Version comparison data:
◆ ◆ ◆
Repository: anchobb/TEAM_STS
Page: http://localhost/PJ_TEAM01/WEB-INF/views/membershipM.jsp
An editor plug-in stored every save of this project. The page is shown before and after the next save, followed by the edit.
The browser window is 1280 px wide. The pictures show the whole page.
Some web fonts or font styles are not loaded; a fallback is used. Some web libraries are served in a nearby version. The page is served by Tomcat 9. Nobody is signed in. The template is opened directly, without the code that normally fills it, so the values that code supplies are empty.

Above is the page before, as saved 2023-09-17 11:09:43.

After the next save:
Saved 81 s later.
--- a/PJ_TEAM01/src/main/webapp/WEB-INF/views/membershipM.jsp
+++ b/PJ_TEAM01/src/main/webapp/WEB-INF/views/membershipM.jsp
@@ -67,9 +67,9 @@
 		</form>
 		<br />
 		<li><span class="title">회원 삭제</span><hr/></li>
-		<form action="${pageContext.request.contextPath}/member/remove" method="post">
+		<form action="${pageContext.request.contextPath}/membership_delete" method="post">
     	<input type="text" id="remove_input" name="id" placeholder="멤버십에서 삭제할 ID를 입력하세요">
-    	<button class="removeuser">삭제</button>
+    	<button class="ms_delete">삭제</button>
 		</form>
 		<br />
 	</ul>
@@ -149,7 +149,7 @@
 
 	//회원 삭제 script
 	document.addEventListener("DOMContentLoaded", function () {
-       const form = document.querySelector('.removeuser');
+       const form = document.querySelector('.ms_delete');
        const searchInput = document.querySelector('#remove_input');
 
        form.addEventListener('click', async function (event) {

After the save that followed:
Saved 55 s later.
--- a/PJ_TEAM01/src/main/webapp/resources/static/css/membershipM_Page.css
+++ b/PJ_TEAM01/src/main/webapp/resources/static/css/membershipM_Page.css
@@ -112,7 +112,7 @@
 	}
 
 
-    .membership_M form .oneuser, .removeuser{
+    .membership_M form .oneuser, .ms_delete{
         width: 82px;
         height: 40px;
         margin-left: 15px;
◆ ◆ ◆
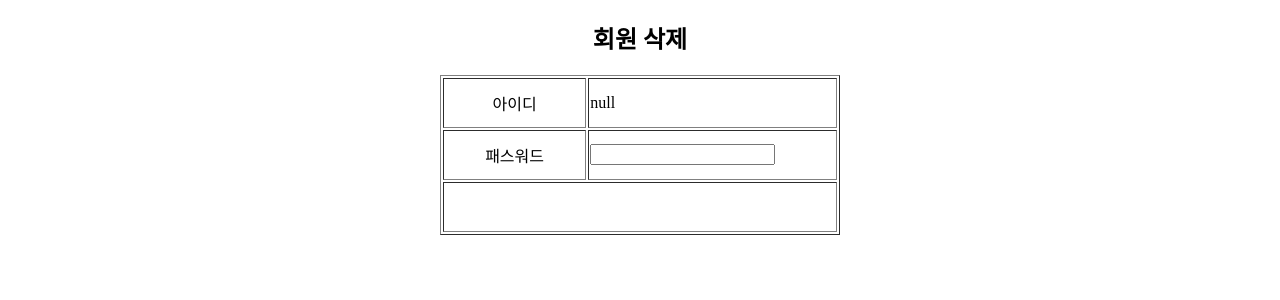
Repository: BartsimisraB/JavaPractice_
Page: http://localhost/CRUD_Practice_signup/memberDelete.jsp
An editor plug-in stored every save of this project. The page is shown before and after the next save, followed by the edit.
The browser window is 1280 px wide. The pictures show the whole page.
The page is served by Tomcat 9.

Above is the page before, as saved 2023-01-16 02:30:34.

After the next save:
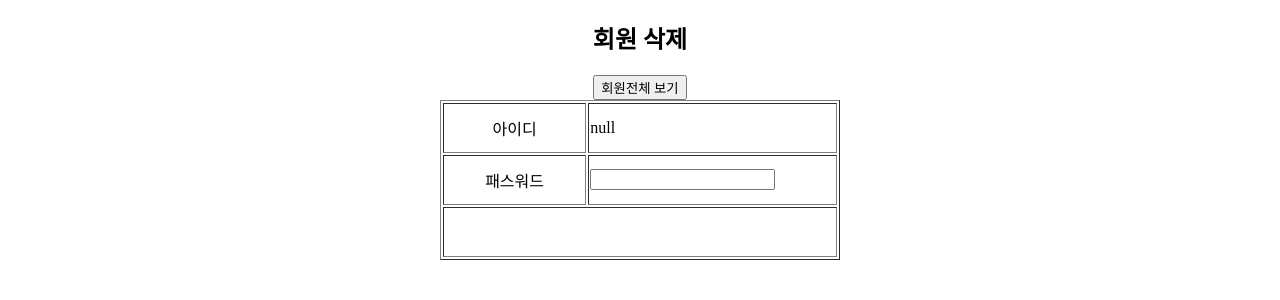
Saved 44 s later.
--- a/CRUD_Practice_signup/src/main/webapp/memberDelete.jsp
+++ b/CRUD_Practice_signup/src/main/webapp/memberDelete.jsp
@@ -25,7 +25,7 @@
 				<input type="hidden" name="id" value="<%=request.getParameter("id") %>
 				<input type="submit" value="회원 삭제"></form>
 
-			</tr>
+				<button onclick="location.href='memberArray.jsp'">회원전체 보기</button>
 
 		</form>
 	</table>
◆ ◆ ◆
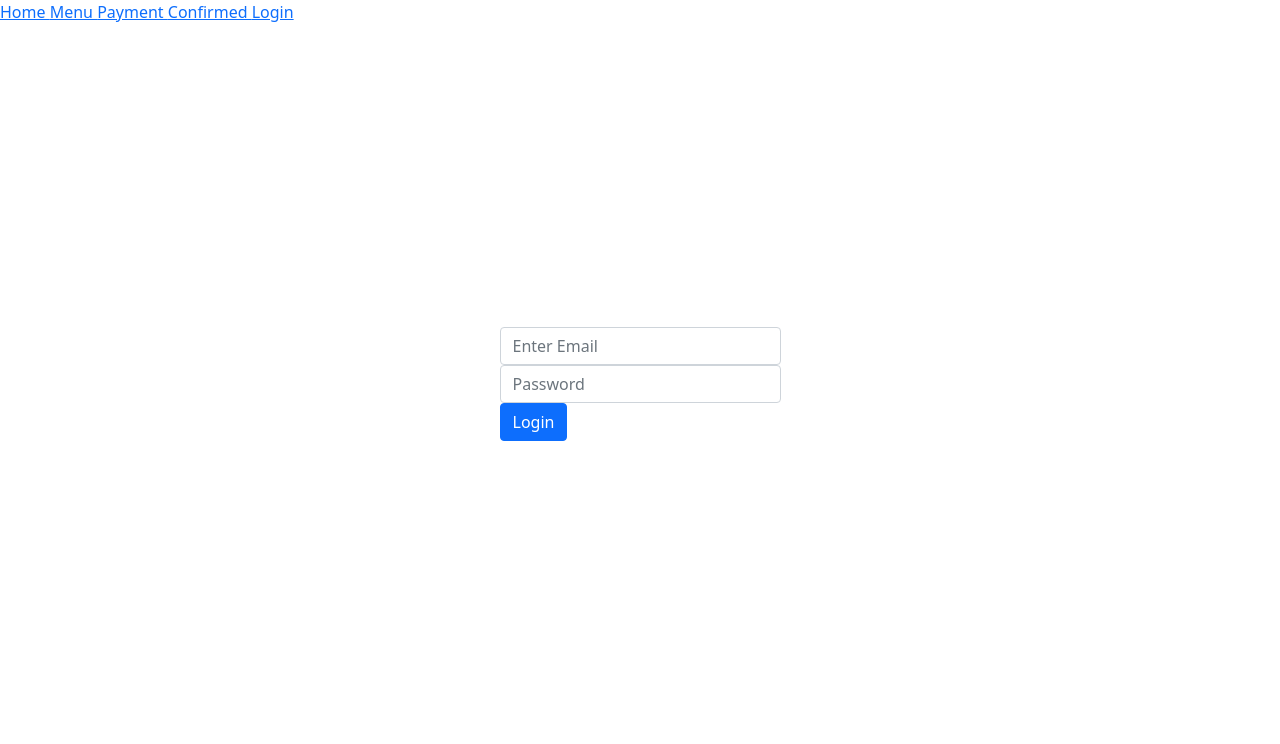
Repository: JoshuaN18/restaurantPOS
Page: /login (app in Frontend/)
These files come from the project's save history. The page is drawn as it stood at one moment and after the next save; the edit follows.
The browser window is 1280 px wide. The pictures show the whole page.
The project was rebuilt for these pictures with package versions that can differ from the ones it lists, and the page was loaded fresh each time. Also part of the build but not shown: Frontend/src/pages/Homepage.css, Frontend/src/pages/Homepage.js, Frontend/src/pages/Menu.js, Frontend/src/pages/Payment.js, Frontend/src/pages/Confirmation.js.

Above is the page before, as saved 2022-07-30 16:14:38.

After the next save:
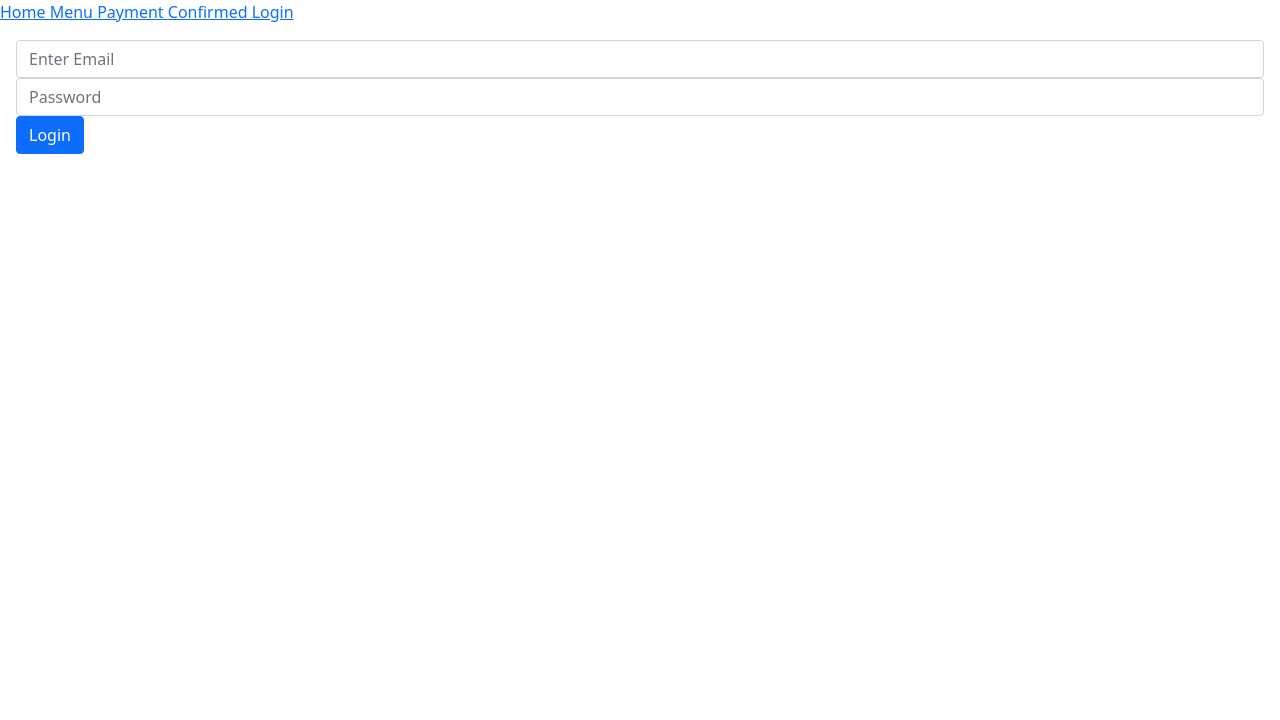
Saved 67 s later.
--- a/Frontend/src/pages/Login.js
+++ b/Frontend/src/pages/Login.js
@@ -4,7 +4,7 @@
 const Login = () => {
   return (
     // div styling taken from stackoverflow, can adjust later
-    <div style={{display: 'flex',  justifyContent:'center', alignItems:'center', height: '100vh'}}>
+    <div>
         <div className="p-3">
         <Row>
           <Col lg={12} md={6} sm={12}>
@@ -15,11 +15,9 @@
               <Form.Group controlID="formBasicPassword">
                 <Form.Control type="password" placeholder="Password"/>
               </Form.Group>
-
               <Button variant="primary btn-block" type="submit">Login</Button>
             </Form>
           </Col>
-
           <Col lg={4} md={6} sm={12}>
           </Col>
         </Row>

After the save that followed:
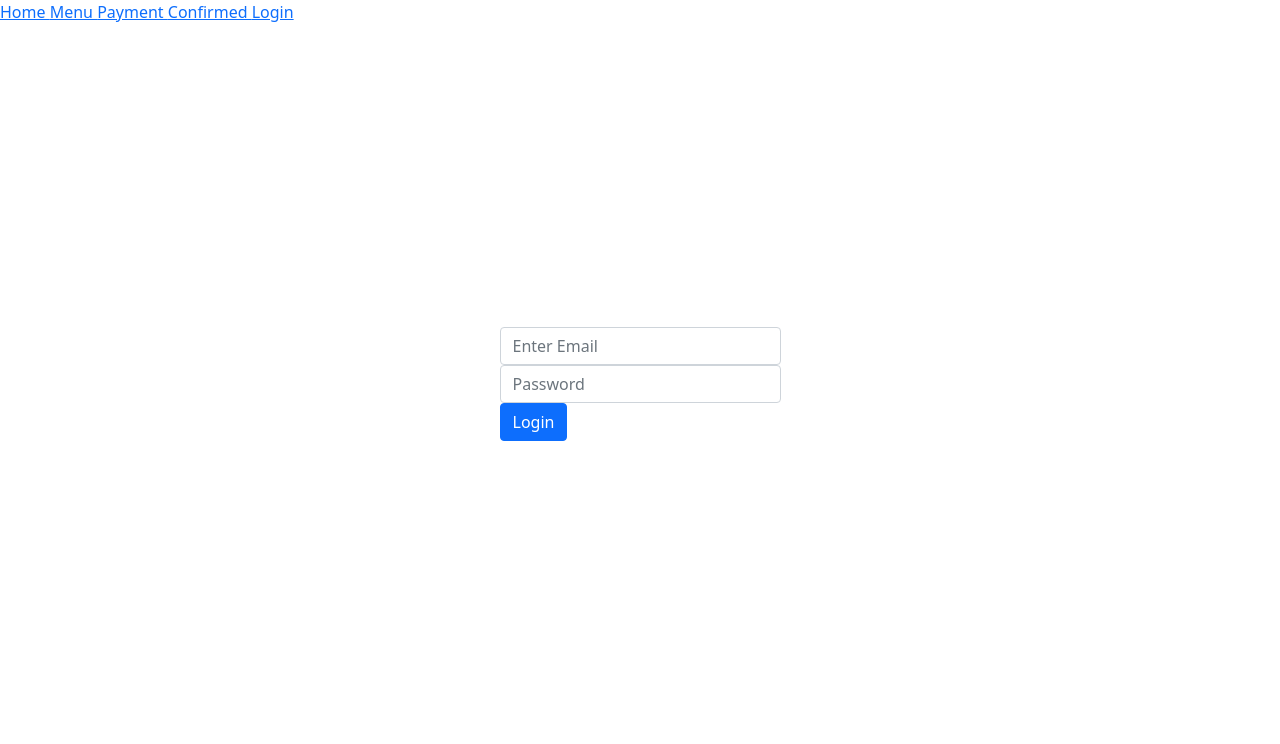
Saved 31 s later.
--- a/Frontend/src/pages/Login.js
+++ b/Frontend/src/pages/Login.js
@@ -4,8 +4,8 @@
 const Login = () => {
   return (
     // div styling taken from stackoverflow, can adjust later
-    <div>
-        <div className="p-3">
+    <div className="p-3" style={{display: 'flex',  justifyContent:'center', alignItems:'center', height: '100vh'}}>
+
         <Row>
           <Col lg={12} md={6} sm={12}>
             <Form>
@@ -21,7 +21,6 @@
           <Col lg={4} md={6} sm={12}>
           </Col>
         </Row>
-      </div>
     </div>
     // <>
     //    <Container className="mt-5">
◆ ◆ ◆
◆ **TASK OBJECTIVE**
Copy the lines of the data above exactly as written, beginning with the line containing "form = document.querySelector('.ms_delete');" and ending with the line containing "margin-left: 15px;", and leave out all other lines.

◆ **OUTPUT BELOW**
+       const form = document.querySelector('.ms_delete');
        const searchInput = document.querySelector('#remove_input');
 
        form.addEventListener('click', async function (event) {

After the save that followed:
Saved 55 s later.
--- a/PJ_TEAM01/src/main/webapp/resources/static/css/membershipM_Page.css
+++ b/PJ_TEAM01/src/main/webapp/resources/static/css/membershipM_Page.css
@@ -112,7 +112,7 @@
 	}
 
 
-    .membership_M form .oneuser, .removeuser{
+    .membership_M form .oneuser, .ms_delete{
         width: 82px;
         height: 40px;
         margin-left: 15px;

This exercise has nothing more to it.